The second reading from Paul’s Letter to the Philippians told us that it is in Jesus that we will find whatever we need. “God will fully supply whatever you need in accord with his glorious riches in Christ Jesus” (Philippians 4:19). Finally, in the Gospel, Jesus used the parable of the wedding feast to teach us that God has already prepared all that we need, has invited us to share in the joys of his kingdom, and that all that is left is for you and for me to do is to accept the invitation, to put on the wedding garment and to come to the feast (Matthew 22:2-14).
The dynamic of the Gospel unfolds in our experience of the Eucharistic Liturgy. Christ invites us to his table. The King of Glory invites you and me to come and be fed. It is the Church that acts as the servant of the Lord who summons us to the feast, who brings to us the invitation.
At every Mass we hear all over again the invitation to come to the wedding feast. The spiritual food that we find in the Eucharistic Liturgy begins with our attention to the Word of God. It is truly God who speaks to us. As the letter to the Hebrews reminds us, “In times past, God spoke in partial and various ways to our ancestors through the prophets; in these last days, he spoke to us through a son, whom he made heir of all things and through whom he created the universe…” (Hebrews 1:1-2).
In the prologue of Saint John’s Gospel we read that, “In the beginning was the Word, and the Word was with God, and the Word was God…And the Word became flesh and dwelt among us…So that we might see the glory of God.” The Word that became flesh also died for us. The night before he died, Jesus instituted the great action of thanksgiving to God by which we could participate in the memorial of our Lord’s Passion and Resurrection. It is precisely in this memorial that we experience the work of our redemption being carried out in us.
The liturgy also tells us what our attitude should be as we approach this mystery. We are told in the very opening action of the Mass that our first posture must be that of a penitent. We confess our sins, recognize our fault, “Through my fault, through my fault, through my most grievous fault,” and ask for God’s mercy.
But we also are invited to approach the liturgy with confidence. As the responsorial psalm tells us, “The Lord is my shepherd; I shall not want. In verdant pastures he gives me repose; beside restful waters he leads me; he refreshes my soul” (Psalm 23:1-2).

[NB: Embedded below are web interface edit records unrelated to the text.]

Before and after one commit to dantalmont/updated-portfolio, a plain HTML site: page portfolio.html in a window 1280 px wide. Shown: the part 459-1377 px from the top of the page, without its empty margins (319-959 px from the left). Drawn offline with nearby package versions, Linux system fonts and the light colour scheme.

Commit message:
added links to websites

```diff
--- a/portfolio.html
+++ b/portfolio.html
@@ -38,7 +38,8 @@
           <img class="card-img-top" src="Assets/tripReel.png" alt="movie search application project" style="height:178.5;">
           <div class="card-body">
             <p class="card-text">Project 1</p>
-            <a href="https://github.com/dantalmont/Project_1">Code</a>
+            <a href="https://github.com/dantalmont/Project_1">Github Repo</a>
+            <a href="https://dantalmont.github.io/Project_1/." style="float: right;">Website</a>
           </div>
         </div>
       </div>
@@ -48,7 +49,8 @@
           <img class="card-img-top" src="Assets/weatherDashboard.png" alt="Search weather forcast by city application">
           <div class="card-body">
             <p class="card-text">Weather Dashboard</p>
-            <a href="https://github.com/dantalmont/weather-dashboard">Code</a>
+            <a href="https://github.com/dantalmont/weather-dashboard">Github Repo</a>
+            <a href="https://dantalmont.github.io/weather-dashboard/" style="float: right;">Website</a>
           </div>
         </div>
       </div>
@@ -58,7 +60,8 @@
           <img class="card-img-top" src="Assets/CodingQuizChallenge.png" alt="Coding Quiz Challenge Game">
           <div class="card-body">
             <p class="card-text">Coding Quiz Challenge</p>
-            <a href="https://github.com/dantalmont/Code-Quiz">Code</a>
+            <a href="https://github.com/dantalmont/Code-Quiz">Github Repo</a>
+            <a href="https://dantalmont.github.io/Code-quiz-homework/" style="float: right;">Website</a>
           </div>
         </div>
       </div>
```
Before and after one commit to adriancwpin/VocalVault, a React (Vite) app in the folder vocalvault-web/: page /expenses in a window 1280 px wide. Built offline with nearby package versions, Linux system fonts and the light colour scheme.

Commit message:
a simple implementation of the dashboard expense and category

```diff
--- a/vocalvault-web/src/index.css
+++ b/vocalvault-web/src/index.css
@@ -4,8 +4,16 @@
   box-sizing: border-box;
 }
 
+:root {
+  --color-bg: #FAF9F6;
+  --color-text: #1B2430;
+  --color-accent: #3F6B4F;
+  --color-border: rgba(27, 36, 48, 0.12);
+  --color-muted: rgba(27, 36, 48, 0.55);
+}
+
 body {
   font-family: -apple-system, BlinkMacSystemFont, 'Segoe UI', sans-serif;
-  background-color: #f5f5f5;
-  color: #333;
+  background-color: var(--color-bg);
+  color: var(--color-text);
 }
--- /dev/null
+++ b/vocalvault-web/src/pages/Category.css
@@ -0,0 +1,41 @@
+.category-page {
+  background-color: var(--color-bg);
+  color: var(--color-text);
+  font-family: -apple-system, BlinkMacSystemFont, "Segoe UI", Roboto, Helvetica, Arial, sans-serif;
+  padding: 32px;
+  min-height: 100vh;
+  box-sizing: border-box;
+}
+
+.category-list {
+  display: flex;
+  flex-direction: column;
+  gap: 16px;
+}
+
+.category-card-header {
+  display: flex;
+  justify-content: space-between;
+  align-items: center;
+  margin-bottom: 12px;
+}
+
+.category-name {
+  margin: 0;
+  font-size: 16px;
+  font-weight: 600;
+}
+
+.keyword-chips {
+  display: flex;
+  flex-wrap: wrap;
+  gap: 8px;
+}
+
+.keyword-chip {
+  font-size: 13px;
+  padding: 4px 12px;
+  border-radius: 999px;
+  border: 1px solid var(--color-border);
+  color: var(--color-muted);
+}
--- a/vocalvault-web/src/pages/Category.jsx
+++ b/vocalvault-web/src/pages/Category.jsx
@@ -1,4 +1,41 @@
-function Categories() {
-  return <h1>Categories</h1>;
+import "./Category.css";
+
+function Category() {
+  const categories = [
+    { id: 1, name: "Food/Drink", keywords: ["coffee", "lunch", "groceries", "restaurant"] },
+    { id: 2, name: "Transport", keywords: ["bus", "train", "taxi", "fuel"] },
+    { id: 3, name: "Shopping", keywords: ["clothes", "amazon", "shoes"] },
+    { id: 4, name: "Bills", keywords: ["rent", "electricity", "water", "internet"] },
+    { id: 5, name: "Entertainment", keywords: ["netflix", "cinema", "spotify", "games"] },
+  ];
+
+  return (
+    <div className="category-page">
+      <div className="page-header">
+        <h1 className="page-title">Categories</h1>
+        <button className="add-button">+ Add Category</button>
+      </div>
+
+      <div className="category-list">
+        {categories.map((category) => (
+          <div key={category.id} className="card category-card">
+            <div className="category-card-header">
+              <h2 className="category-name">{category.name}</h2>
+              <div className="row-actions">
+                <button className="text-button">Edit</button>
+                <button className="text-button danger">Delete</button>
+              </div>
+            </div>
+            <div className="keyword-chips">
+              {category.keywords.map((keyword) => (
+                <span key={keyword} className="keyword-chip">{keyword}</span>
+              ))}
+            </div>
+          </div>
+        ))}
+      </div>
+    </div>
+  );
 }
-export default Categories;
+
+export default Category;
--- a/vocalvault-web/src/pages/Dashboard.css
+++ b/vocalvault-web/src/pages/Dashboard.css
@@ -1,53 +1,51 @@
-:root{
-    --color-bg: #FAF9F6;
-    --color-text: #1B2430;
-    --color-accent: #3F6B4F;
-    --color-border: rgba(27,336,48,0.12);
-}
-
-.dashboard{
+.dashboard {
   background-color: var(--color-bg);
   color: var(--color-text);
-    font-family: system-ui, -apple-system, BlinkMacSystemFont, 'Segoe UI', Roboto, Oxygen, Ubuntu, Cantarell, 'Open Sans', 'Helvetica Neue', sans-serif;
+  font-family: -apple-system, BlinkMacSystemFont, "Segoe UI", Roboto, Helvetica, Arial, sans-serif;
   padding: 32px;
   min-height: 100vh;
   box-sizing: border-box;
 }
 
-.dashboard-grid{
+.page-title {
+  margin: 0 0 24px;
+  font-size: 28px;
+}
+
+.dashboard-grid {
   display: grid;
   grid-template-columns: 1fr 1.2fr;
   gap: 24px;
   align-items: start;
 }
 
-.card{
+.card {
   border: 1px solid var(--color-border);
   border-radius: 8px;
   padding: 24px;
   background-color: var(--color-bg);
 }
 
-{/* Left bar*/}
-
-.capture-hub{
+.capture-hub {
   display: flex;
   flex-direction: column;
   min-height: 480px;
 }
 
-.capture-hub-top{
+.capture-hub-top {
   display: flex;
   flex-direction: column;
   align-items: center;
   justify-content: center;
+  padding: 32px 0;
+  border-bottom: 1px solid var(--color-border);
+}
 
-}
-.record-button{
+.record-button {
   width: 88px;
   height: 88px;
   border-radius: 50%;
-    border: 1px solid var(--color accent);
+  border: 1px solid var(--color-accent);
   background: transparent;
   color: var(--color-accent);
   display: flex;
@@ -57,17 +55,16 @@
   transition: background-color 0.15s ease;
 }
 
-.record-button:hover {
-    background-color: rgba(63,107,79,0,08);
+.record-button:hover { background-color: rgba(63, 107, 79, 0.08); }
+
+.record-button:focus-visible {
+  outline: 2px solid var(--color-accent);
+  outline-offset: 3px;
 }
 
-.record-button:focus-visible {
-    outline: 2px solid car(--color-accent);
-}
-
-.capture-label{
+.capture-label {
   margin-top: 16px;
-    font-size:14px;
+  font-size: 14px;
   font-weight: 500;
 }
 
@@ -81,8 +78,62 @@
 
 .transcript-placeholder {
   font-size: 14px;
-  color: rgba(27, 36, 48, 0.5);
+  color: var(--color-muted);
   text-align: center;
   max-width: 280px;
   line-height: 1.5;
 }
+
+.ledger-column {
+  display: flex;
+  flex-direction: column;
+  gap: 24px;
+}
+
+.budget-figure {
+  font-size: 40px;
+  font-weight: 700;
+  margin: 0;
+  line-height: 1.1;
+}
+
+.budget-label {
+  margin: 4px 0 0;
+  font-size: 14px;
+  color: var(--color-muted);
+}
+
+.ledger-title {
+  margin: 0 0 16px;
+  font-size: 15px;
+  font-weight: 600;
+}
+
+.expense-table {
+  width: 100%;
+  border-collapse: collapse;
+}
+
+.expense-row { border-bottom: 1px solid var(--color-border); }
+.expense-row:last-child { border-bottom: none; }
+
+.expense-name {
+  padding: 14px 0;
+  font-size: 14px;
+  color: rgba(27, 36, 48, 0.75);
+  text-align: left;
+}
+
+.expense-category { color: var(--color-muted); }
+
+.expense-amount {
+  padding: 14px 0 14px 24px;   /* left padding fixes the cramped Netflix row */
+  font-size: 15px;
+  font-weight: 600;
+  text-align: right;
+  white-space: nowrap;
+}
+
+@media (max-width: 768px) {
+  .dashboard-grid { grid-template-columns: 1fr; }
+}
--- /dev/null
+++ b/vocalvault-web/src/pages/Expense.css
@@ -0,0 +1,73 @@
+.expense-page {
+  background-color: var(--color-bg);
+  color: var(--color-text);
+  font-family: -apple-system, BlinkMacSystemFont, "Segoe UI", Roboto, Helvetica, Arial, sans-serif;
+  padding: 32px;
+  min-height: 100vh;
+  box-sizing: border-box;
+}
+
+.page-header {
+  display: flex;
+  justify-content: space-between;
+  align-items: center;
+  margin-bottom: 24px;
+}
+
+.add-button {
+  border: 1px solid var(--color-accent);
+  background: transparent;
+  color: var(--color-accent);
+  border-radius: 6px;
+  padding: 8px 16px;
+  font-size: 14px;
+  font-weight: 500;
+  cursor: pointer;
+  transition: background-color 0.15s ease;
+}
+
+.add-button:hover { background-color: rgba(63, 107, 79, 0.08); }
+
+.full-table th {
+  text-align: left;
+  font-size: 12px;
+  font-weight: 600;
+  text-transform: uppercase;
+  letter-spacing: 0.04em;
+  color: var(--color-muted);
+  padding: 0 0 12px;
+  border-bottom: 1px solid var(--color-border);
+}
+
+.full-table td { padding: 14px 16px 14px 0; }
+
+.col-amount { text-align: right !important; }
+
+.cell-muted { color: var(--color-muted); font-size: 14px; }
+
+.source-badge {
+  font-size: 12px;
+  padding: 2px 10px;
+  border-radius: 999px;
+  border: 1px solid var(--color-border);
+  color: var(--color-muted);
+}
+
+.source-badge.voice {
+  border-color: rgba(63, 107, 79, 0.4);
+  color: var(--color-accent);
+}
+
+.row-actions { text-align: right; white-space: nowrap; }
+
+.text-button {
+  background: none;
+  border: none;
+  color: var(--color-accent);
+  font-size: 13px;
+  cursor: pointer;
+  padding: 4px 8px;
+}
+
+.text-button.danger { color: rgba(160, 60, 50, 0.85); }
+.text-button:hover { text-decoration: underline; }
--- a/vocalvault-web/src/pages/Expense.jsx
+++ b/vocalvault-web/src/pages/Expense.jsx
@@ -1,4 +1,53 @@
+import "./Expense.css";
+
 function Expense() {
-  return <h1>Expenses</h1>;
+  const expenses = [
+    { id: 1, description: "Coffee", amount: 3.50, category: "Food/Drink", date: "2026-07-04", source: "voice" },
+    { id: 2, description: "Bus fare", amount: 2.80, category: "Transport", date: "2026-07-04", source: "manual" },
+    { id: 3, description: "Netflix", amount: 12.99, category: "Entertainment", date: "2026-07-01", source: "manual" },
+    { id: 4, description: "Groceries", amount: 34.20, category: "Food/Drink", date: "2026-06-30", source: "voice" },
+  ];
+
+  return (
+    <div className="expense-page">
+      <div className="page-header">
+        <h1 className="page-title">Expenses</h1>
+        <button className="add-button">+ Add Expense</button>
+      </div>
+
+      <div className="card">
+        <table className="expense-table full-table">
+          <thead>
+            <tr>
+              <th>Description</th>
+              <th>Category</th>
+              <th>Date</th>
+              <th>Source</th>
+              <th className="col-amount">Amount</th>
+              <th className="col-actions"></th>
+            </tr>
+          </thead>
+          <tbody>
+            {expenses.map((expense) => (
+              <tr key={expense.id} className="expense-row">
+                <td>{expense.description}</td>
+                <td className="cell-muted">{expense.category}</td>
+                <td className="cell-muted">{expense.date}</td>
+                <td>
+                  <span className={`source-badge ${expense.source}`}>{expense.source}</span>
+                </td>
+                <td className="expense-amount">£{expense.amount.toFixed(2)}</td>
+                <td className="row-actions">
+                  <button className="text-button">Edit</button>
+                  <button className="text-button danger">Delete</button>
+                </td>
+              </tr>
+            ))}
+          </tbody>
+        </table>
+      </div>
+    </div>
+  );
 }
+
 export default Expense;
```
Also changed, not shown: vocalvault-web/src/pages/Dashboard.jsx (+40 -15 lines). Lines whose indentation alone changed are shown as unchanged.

Brothers and sisters, whenever we gather in joyful celebration of our invitation to the banquet of the Lord and praise him with music and song, let us renew in our own hearts a sense of repentance and at the same time confident faith that our loving God welcomes us to this banquet which is the sign and foretaste of the great heavenly banquet we hope to enjoy in glory.